“A, it’s a habit. It’s only been a year since I abandoned my faith,” Walter said. “B, I am financially dependent on my parents and they’re Christian, so there is a fear of disapproval and a fear of disavowment.”
Walter said though he disagrees with some aspects of Christian thought, he can still enjoy reading the Bible.
“As much as I disagree with the dogma, I still revere the Bible as a wonderful piece of literature,” he said. “It has great poetry, great stories and they don’t touch on the good stuff a lot, but when they do, it’s very interesting.”
Jed Diller, a 21-year-old junior aerospace engineering major who identifies as atheist, said he befriended a few Jehovah’s Witnesses and read some of their literature.
“They had a table downstairs, and being an outspoken atheist, I talked to them,” Diller said. “We started talking about evolution and I really befriended them, we made it through this magazine called The Watchtower.”
The Watchtower is a Bible-based magazine, according to its website.

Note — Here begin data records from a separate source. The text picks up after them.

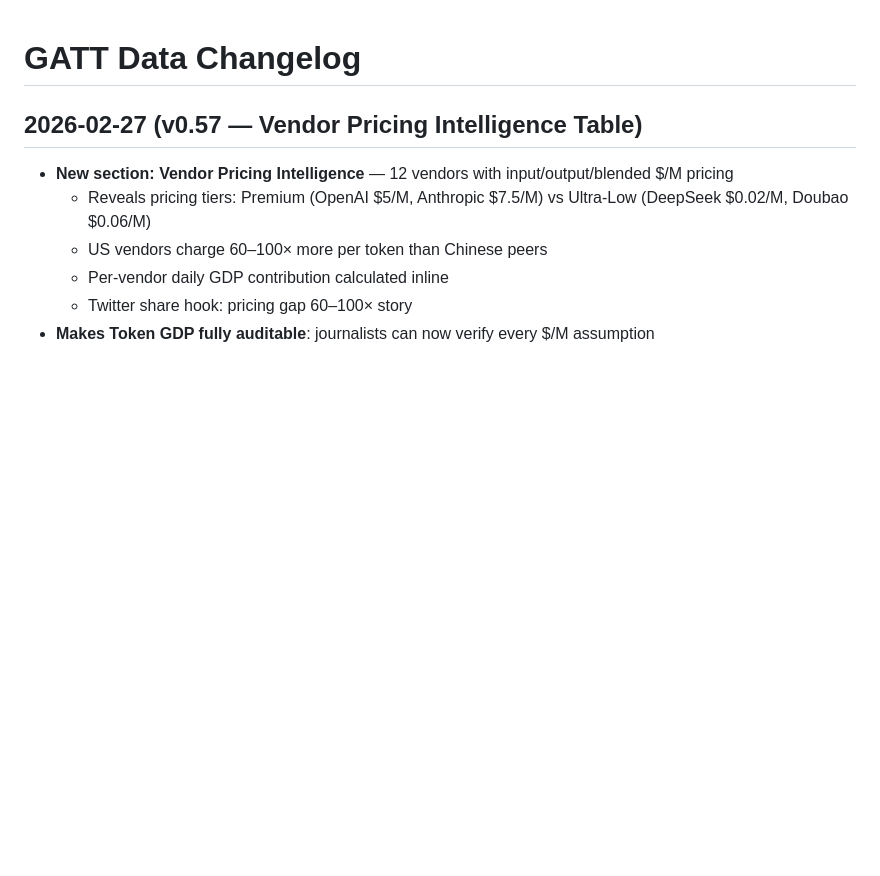
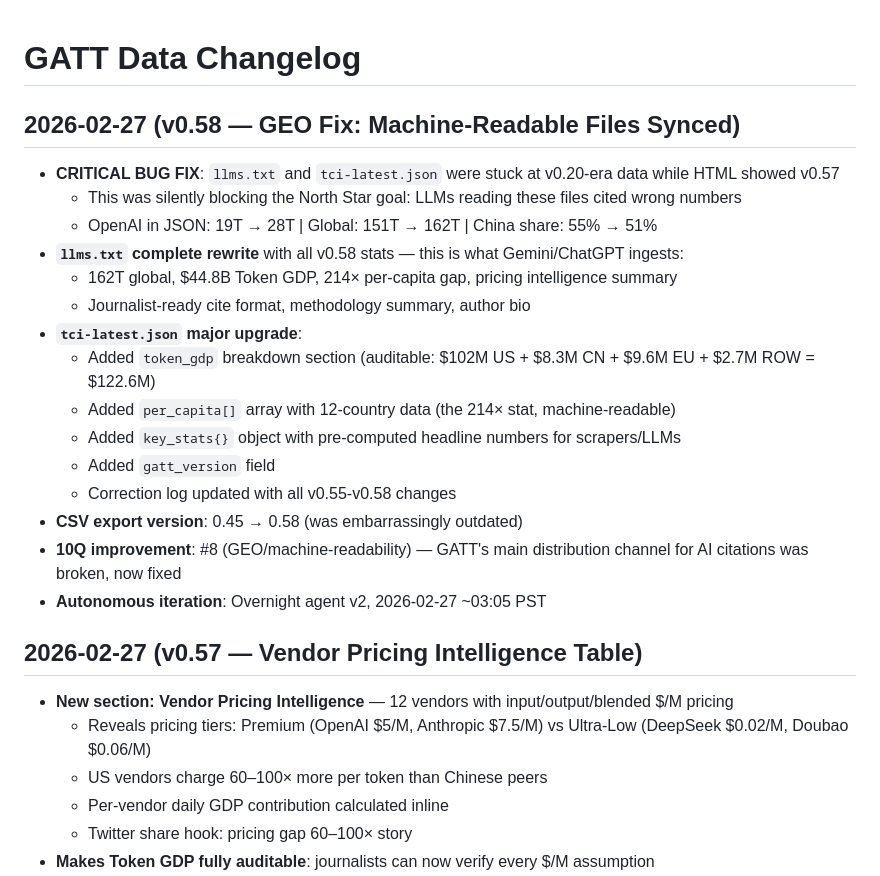
Before and after one commit to gf691271/ai-token-tracker, a Markdown page: CHANGELOG.md, the part around the change. Rendered like a GitHub page; blank space fills up the shorter version.

Commit message:
v0.58 — Update CHANGELOG with GEO fix notes

```diff
--- a/CHANGELOG.md
+++ b/CHANGELOG.md
@@ -1,4 +1,22 @@
 # GATT Data Changelog
+
+## 2026-02-27 (v0.58 — GEO Fix: Machine-Readable Files Synced)
+
+- **CRITICAL BUG FIX**: `llms.txt` and `tci-latest.json` were stuck at v0.20-era data while HTML showed v0.57
+  - This was silently blocking the North Star goal: LLMs reading these files cited wrong numbers
+  - OpenAI in JSON: 19T → 28T | Global: 151T → 162T | China share: 55% → 51%
+- **`llms.txt` complete rewrite** with all v0.58 stats — this is what Gemini/ChatGPT ingests:
+  - 162T global, $44.8B Token GDP, 214× per-capita gap, pricing intelligence summary
+  - Journalist-ready cite format, methodology summary, author bio
+- **`tci-latest.json` major upgrade**:
+  - Added `token_gdp` breakdown section (auditable: $102M US + $8.3M CN + $9.6M EU + $2.7M ROW = $122.6M)
+  - Added `per_capita[]` array with 12-country data (the 214× stat, machine-readable)
+  - Added `key_stats{}` object with pre-computed headline numbers for scrapers/LLMs
+  - Added `gatt_version` field
+  - Correction log updated with all v0.55-v0.58 changes
+- **CSV export version**: 0.45 → 0.58 (was embarrassingly outdated)
+- **10Q improvement**: #8 (GEO/machine-readability) — GATT's main distribution channel for AI citations was broken, now fixed
+- **Autonomous iteration**: Overnight agent v2, 2026-02-27 ~03:05 PST
 
 ## 2026-02-27 (v0.57 — Vendor Pricing Intelligence Table)
 
```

Diller said he read the magazine and talked to the Witnesses to better understand their viewpoint.
“I wanted to learn it from the inside,” he said. “It can be very valuable to understand their viewpoint and to dissect it.”
Scott Mclean, a 24-year-old junior international affairs major, said he considers himself a “skeptic through and through,” and like Diller, said he wants to understand the thought process of other people better.
He said this curiosity led him to join his friend’s Bible study.
“Who knows?” Mclean said. “One day when I go to my friend’s Bible class, he might say something that strikes a chord with me and I’ll look it up and see that it’s true.”
Contact CU Independent Staff Writer Jon Tattum at Jonathan.firstname.lastname@example.org.